For Aylmer, the birthmark also symbolizes mortality. As the narrator notes, the birthmark serves as "the fatal flaw of humanity which Nature, in one shape or another, stamps ineffaceably on all her productions...to imply that they are temporary and finite" (153). In other words, according to the narrator, human beings’ flaws are Nature’s reminders of our eventual, inevitable deaths—our "temporary and finite" lifespans (153). No matter how near-perfect Georgiana is, she still has her birthmark—a physical flaw that cements her as not only imperfect, but mortal.
Aylmer’s revulsion for the birthmark evokes his own anxieties surrounding the prospects of mortality. Aylmer loathes death because it degrades all humans equally, and people like Georgiana don't receive special treatment. In spite of her almost-perfection, Georgiana will eventually endure the same fate as every one of Nature’s other creations. In addition to being a pursuit for perfection, Aylmer’s desire to erase her birthmark denies human mortality and the incomprehensible forces of Nature.
Because of his refusal to accept Nature's bearings of flaws onto humans, his condemnation of humanity’s sins, and his desire to control his wife, Aylmer emerges as a complicated, flawed protagonist. His arrogance and self-perception as a brilliant creator hinder our ability to empathize with him, especially when he compares himself to Pygmalion. His allusion to the mythological figures suggests that he believes Georgiana will become his own perfected creation after he removes her birthmark—just as Pygmalion successfully made one of his beloved sculptures assume life. Critically, Aylmer hasn’t even begun preliminary stages of his experiment, yet he is already convinced of its success. He even asserts that he will feel great “ecstasy” once he successfully erases the birthmark, which illustrates how his desire for personal fulfillment also serves as a motivation for his immoral experiment (155).
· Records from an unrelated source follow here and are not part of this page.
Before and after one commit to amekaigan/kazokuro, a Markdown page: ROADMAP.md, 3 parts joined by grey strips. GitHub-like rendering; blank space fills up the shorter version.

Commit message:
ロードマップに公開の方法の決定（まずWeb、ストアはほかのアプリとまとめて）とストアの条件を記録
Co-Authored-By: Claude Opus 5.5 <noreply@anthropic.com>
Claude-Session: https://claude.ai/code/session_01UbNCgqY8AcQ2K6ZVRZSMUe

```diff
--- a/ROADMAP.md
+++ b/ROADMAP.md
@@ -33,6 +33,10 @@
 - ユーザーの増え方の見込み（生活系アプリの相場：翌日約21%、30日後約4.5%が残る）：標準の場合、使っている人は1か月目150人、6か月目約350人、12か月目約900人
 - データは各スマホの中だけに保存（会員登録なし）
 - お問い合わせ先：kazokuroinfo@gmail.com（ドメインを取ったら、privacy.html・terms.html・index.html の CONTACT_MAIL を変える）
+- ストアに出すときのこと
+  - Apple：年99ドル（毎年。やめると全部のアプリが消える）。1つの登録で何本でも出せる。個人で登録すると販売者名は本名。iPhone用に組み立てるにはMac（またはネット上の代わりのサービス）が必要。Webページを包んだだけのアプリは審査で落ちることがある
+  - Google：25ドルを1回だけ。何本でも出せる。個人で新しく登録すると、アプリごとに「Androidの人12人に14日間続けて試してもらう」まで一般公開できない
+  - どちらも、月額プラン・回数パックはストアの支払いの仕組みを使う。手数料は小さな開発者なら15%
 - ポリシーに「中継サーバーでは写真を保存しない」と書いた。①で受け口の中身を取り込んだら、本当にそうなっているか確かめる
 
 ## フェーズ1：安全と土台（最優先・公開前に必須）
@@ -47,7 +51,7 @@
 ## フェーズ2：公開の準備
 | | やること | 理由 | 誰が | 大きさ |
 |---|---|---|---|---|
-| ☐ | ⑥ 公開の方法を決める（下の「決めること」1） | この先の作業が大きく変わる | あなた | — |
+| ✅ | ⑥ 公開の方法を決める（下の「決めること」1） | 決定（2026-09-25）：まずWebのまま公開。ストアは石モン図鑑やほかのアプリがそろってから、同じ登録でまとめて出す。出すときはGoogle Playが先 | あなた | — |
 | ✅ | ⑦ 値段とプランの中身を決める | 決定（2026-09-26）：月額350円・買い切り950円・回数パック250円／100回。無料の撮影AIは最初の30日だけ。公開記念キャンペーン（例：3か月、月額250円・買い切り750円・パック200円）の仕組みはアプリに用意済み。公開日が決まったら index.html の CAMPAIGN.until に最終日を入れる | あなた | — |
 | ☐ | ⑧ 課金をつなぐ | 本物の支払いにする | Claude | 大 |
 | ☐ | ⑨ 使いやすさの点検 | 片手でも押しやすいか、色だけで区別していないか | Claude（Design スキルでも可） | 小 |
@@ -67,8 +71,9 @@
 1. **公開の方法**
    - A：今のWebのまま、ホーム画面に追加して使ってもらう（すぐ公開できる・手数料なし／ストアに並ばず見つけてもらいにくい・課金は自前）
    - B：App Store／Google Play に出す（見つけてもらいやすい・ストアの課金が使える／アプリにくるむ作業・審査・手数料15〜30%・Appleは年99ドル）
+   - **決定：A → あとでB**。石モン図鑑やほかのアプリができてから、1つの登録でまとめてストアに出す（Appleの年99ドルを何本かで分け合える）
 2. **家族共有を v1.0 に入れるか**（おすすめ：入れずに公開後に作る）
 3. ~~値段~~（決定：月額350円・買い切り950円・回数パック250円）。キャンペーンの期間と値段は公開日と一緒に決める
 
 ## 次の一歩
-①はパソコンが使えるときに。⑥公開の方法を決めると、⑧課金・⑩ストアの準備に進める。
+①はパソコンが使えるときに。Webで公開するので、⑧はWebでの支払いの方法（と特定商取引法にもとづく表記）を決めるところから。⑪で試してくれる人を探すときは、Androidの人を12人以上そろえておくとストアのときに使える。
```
However, there are notable differences between Aylmer and Pygmalion, which render Aylmer's allusion to the ancient myth as all the more oblivious and self-aggrandizing. Unlike Pygmalion, Aylmer isn’t creating a woman from scratch; rather, he is interfering with the appearance of a gorgeous woman already created by Nature. Also, Pygmalion did not bring his statue to life by himself; he required the additional assistance of the goddess Aphrodite. Conversely, Aylmer insists that his intellect—and his intellect alone—is capable of "fixing" Georgiana’s appearance, as evidenced by his claim, "I feel myself fully competent to render this dear cheek as faultless as its fellow; and then, most beloved, what will be my triumph when I shall have corrected what Nature left imperfect in her fairest work!" (155). Aylmer’s allusion to Pygmalion, therefore, illustrates his unbridled pride and confidence, as well as his obliviousness of the immoral, narcissistic nature of his impending experiment.